Re: Darwin in a Fish Decal

Richard Spear (rspear@PRIMENET.COM)
Mon, 15 May 1995 20:22:07 PST

In article Andrew Petto <AJPETTO@MACC.WISC.EDU> writes:
>Date: Mon, 15 May 1995 21:36:00 CDT
>Reply-To: Andrew Petto <AJPETTO@MACC.WISC.EDU>
>From: Andrew Petto <AJPETTO@MACC.WISC.EDU>
>Subject: Re: Darwin in a Fish Decal
>To: Multiple recipients of list ANTHRO-L

>Tom Love raised an important question. It's a discussion I have been involved
>in before.

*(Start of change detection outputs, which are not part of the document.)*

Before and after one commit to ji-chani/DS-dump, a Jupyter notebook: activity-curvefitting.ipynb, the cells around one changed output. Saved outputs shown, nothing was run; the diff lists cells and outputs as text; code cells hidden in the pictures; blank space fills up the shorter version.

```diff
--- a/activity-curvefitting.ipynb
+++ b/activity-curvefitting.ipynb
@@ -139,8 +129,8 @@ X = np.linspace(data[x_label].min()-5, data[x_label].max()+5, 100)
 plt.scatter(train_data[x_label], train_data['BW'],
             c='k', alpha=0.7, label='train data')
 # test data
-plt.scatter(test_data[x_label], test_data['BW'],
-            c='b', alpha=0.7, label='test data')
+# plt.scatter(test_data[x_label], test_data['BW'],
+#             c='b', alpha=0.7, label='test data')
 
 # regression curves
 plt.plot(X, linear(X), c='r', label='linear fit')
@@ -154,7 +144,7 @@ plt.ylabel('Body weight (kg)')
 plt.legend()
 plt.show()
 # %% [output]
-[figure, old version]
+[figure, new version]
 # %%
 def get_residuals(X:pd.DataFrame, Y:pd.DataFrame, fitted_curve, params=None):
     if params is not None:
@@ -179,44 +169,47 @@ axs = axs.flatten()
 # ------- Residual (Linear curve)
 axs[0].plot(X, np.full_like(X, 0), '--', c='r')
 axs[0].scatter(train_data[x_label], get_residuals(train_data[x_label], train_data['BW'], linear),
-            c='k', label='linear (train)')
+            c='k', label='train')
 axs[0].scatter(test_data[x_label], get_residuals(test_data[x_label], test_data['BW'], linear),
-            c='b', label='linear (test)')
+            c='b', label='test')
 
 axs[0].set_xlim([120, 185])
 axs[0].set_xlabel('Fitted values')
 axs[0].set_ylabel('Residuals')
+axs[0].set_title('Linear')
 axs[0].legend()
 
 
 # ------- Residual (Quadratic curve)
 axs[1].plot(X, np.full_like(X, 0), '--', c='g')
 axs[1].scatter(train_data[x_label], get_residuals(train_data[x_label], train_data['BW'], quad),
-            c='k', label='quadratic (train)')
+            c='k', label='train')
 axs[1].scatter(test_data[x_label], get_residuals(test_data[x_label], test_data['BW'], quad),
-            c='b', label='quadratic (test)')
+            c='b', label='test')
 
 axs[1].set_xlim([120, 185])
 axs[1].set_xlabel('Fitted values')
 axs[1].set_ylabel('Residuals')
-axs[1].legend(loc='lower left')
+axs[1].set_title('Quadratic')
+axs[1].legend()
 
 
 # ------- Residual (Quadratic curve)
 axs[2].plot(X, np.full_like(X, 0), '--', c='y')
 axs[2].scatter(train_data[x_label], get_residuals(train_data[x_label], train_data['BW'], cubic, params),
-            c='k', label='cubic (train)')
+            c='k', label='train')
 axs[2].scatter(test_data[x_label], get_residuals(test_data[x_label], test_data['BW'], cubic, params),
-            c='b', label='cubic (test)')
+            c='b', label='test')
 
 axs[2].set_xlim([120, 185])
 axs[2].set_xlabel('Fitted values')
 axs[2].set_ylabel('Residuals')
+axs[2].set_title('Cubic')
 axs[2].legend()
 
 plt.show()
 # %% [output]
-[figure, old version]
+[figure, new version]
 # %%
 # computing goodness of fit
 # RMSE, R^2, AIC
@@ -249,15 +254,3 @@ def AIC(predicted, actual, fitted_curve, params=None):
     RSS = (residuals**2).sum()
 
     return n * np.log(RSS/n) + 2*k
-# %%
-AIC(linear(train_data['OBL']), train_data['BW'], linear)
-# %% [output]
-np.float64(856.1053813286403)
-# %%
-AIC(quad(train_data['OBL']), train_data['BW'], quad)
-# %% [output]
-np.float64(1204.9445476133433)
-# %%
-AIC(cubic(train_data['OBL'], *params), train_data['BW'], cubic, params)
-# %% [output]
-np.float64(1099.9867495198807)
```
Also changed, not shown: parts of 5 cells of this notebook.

>With the appearance of the fish symbol all over bumper stickers, license plates,
>window decals, and now car body and refrigerator magnets, one can hardly argue
>for the deep reverence and symbolic meaning of this image. On the other hand as
>*another* Christian anthropologist, I understand Tom's reaction.

>The "Darwin Fish" is both a reaction to these obiquitous Christian fishes and an
>important symbol for evolutionary biologists. After all, it is the emergence of
>the first fishes onto the land that gave rise to the vertebrate lineages that
>include us humans. It is, in a way, a parallel symbol system to the image of
>the fish that included Christians as a "corporate body" within a larger context
>of all humanity. (I invite such an analysis from the symbolic anthropologists
>out there; I, after all, am a biological antro -- tho 4-field trained).

>In the end, though, the meaning/use of the Darwin Fish is in how it is used and
>perceived by its users and those who see it; No?

I too thought that Tom's query was interesting and fertile. Here in the United
States (I think Tom is in England?) the decal is a political
statement. There is a very visible conflict between creationists and
evolutionists here and the outcome of that conflict has real consequences.
While the symbol is ubiquitous it is associated with an outspoken "moral
majority" that is perceived to hold creationist views and the Darwin fish is
the counterstatement.

Regards, Richard